USGS, Colorado School of Mines break ground on new facility focused on energy and minerals research
Representatives from the U.S. Geological Survey and Colorado School of Mines gathered to break ground on an innovative USGS Energy and Minerals Research Facility on the campus of Colorado School of Mines in Golden, CO.
According to a release from the USGS, the Bipartisan Infrastructure Law is providing $167 million for construction of the new facility, which will begin immediately and is forecast for completion in fall 2026.
The groundbreaking ceremony featured remarks from U.S. Department of the Interior Principal Deputy Assistant Secretary for Water and Science Michael Brain, USGS Director David Applegate, Mines President Paul C. Johnson and members of Colorado’s Congressional delegation.
“Thanks to President Biden’s Investing in America agenda, we are beginning a bright new chapter for scientific innovation and energy and minerals research,” said Principal Deputy Assistant Secretary for Water and Science Michael Brain. “Through the USGS and Colorado School of Mines enduring partnership and overlapping strengths, this new facility will allow us to build up America's workforce in the energy and minerals sectors, helping us solving critical mineral and supply chain challenges.”
“The Energy and Minerals Research Facility will bring USGS scientists and Mines faculty and students together to focus on solving the critical mineral and energy challenges of today and the future. With the combined expertise of the USGS and Mines, plus new state-of-the-art laboratories and analytical capabilities, this facility will be the top energy and minerals research center in the nation and the world. We can think of no better home for this facility than the Mines campus, where we have already had a many-decades-long partnership with the USGS and where we’ve been dedicated to solving the challenges around energy and minerals for 150 years and counting,” said Paul C. Johnson, president of Colorado School of Mines.
The celebration began by highlighting?the research that will be conducted by USGS and Mines scientists, faculty and students, providing a glimpse at the types of innovative research the facility will house. Topics touched on the future of both the energy and mineral sectors --including critical minerals origins, supply chains, and markets, Earth MRI, alternative energy resources such as hydrogen and geothermal, methane emissions from orphaned and abandoned wells and carbon capture, utilization and storage.
When done, the 190,000-square-foot building will house the USGS Geology, Geophysics and Geochemistry Science Center and the Central Energy Resources Science Center, both currently located at the Denver Federal Center.
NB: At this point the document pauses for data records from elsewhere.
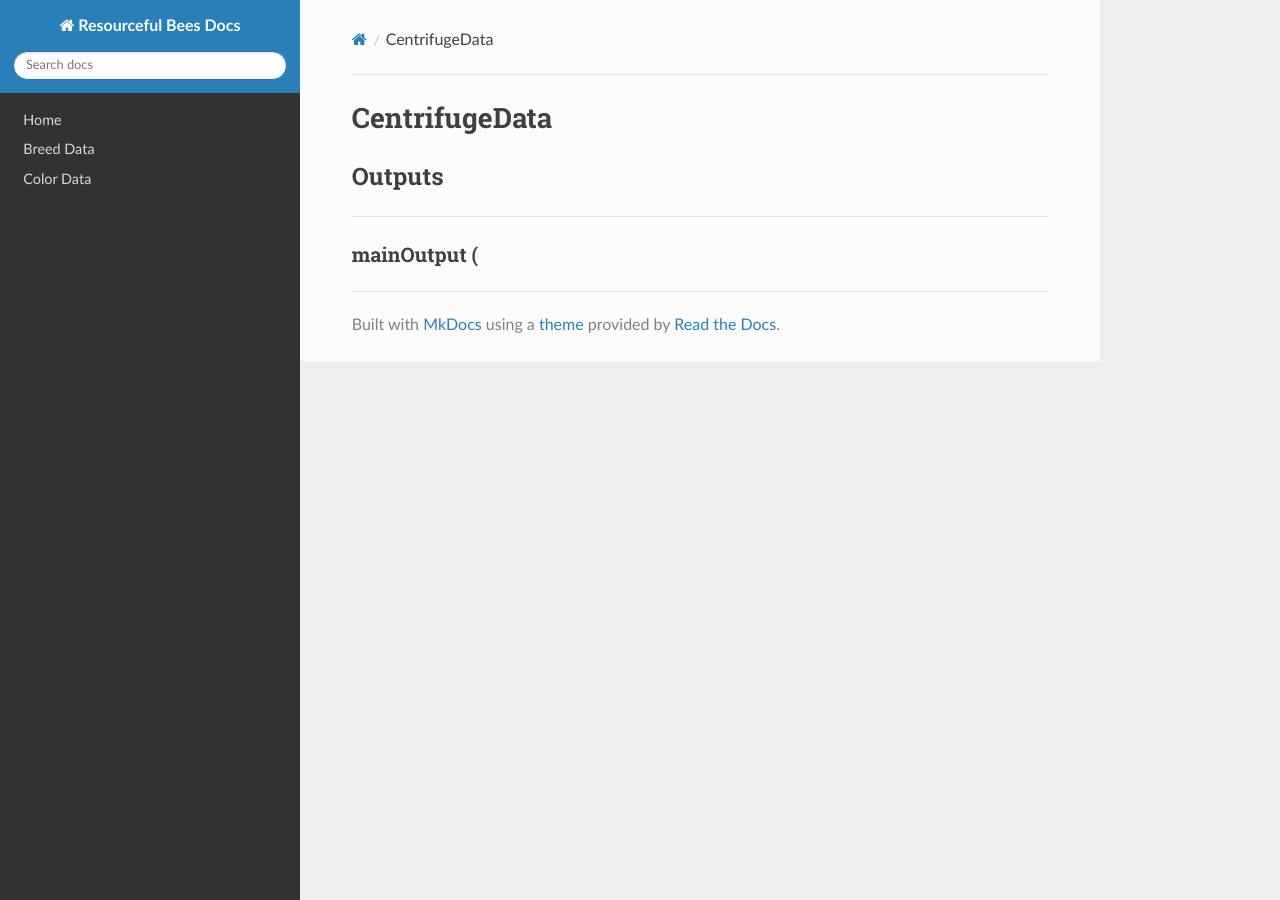
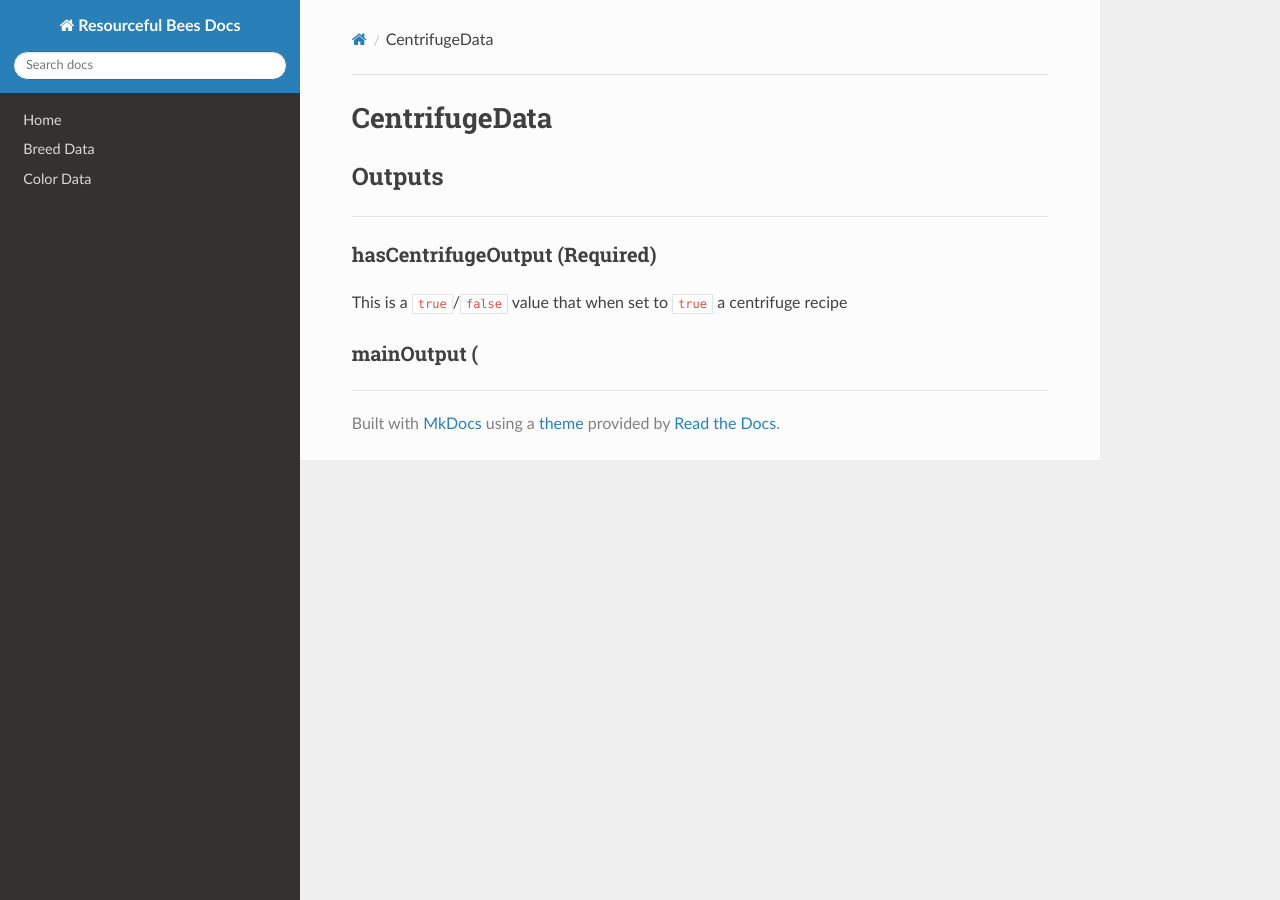
Before and after one commit to Team-Resourceful/ResourcefulBeesDocs, an MkDocs documentation site: the page built from docs/bee_data/centrifuge_data.md, in a window 1280 px wide. Built offline with MkDocs 1.6.1, drawn with Linux system fonts in a browser that asks for light colours; nearby versions of some CDN libraries.

Commit message:
docs/bee_data/centrifuge_data.md updated from https://stackedit.io/

```diff
--- a/docs/bee_data/centrifuge_data.md
+++ b/docs/bee_data/centrifuge_data.md
@@ -3,9 +3,11 @@
 ## **Outputs**
 ***
 
+### **hasCentrifugeOutput** (Required)
 
+This is a `true`/`false` value that when set to `true` a centrifuge recipe
 
 ### **mainOutput** (
 <!--stackedit_data:
-eyJoaXN0b3J5IjpbLTE2ODI1MjY5NThdfQ==
+eyJoaXN0b3J5IjpbMjAxNDE2OTczOV19
 -->
```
It will be occupied by about 250 USGS researchers and around 170 Mines faculty and students working side by side, expanding upon the two institutions’ long-standing partnership and history of collaborative research.
The USGS and Mines' complementary strengths will advance new frontiers in strengthening critical minerals supply chains, developing a sustainable and just energy supply, innovating to modernize the nation’s mapping, tackling legacy pollution, and launching a hydrogen economy.
Designed by global architecture firm Perkins + Will, the shared research facility will be home to state-of-the-art laboratories and collaboration spaces for USGS and Mines scientists, as well as a café, classroom and spaces for Mines graduate students. A connection between the new facility and the existing USGS Geologic Hazards Science Center – home to the National Earthquake Information Center – is also incorporated into the design.